**What you have to do:**
Count how many lines hold "entrega" in the records, and respond with that number by itself.

┏━━

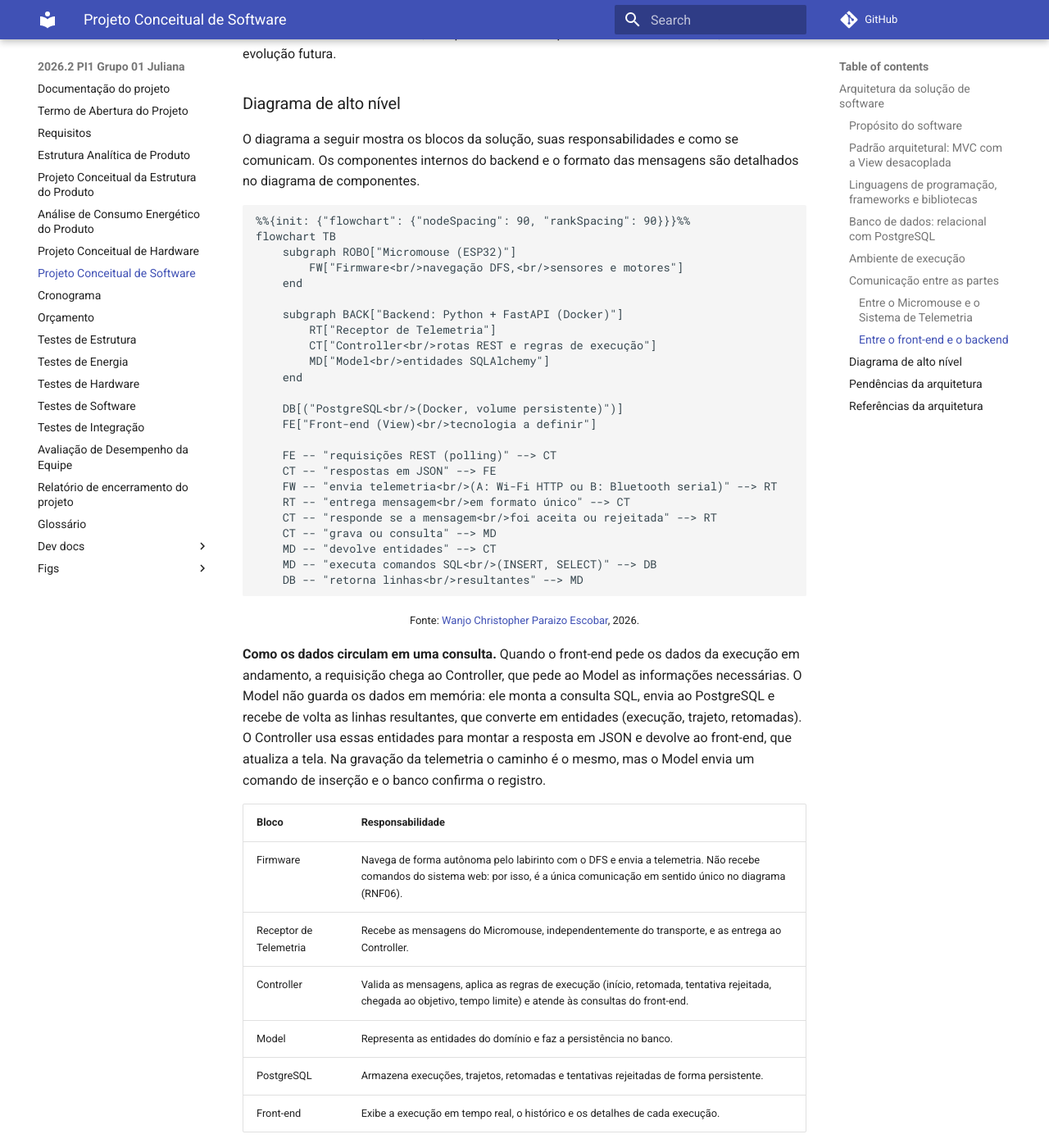
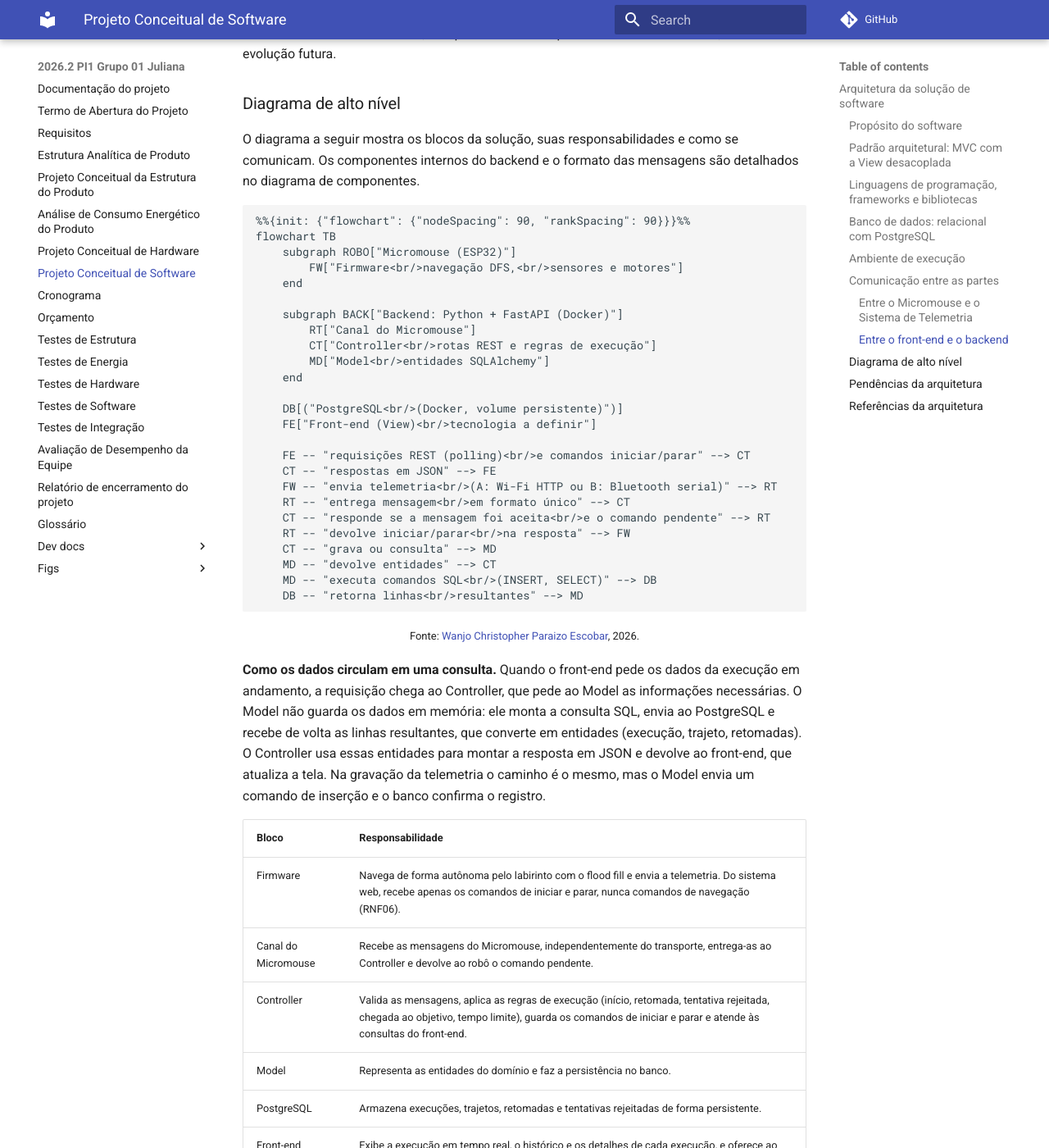
Before and after one commit to fcte-pi1/2026_2_PI1_Grupo01_Juliana, an MkDocs documentation site: the page built from docs/4.4 - Projeto conceitual de software.md, in a window 1280 px wide and 1400 px high, scrolled down 7964 px. Shown: the whole window at 82% size. Built offline with MkDocs 1.6.1 and Material for MkDocs 9.7.7, drawn with Linux system fonts in a browser that asks for light colours; comment, search, counter and statistics services are not loaded; some of the changed text lies outside the part shown.

Commit message:
docs: incluir comandos de iniciar e parar no diagrama de alto nível

```diff
--- a/docs/4.4 - Projeto conceitual de software.md
+++ b/docs/4.4 - Projeto conceitual de software.md
@@ -190,7 +190,7 @@ flowchart TB
     end
 
     subgraph BACK["Backend: Python + FastAPI (Docker)"]
-        RT["Receptor de Telemetria"]
+        RT["Canal do Micromouse"]
         CT["Controller<br/>rotas REST e regras de execução"]
         MD["Model<br/>entidades SQLAlchemy"]
     end
@@ -198,11 +198,12 @@ flowchart TB
     DB[("PostgreSQL<br/>(Docker, volume persistente)")]
     FE["Front-end (View)<br/>tecnologia a definir"]
 
-    FE -- "requisições REST (polling)" --> CT
+    FE -- "requisições REST (polling)<br/>e comandos iniciar/parar" --> CT
     CT -- "respostas em JSON" --> FE
     FW -- "envia telemetria<br/>(A: Wi-Fi HTTP ou B: Bluetooth serial)" --> RT
     RT -- "entrega mensagem<br/>em formato único" --> CT
-    CT -- "responde se a mensagem<br/>foi aceita ou rejeitada" --> RT
+    CT -- "responde se a mensagem foi aceita<br/>e o comando pendente" --> RT
+    RT -- "devolve iniciar/parar<br/>na resposta" --> FW
     CT -- "grava ou consulta" --> MD
     MD -- "devolve entidades" --> CT
     MD -- "executa comandos SQL<br/>(INSERT, SELECT)" --> DB
@@ -215,12 +216,12 @@ flowchart TB
 
 | Bloco | Responsabilidade |
 | :--- | :--- |
-| Firmware | Navega de forma autônoma pelo labirinto com o DFS e envia a telemetria. Não recebe comandos do sistema web: por isso, é a única comunicação em sentido único no diagrama (RNF06). |
-| Receptor de Telemetria | Recebe as mensagens do Micromouse, independentemente do transporte, e as entrega ao Controller. |
-| Controller | Valida as mensagens, aplica as regras de execução (início, retomada, tentativa rejeitada, chegada ao objetivo, tempo limite) e atende às consultas do front-end. |
+| Firmware | Navega de forma autônoma pelo labirinto com o flood fill e envia a telemetria. Do sistema web, recebe apenas os comandos de iniciar e parar, nunca comandos de navegação (RNF06). |
+| Canal do Micromouse | Recebe as mensagens do Micromouse, independentemente do transporte, entrega-as ao Controller e devolve ao robô o comando pendente. |
+| Controller | Valida as mensagens, aplica as regras de execução (início, retomada, tentativa rejeitada, chegada ao objetivo, tempo limite), guarda os comandos de iniciar e parar e atende às consultas do front-end. |
 | Model | Representa as entidades do domínio e faz a persistência no banco. |
 | PostgreSQL | Armazena execuções, trajetos, retomadas e tentativas rejeitadas de forma persistente. |
-| Front-end | Exibe a execução em tempo real, o histórico e os detalhes de cada execução. |
+| Front-end | Exibe a execução em tempo real, o histórico e os detalhes de cada execução, e oferece ao operador os botões de iniciar e parar. |
 
 ### Pendências da arquitetura
 
```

┗━━

**Result for this task:**
3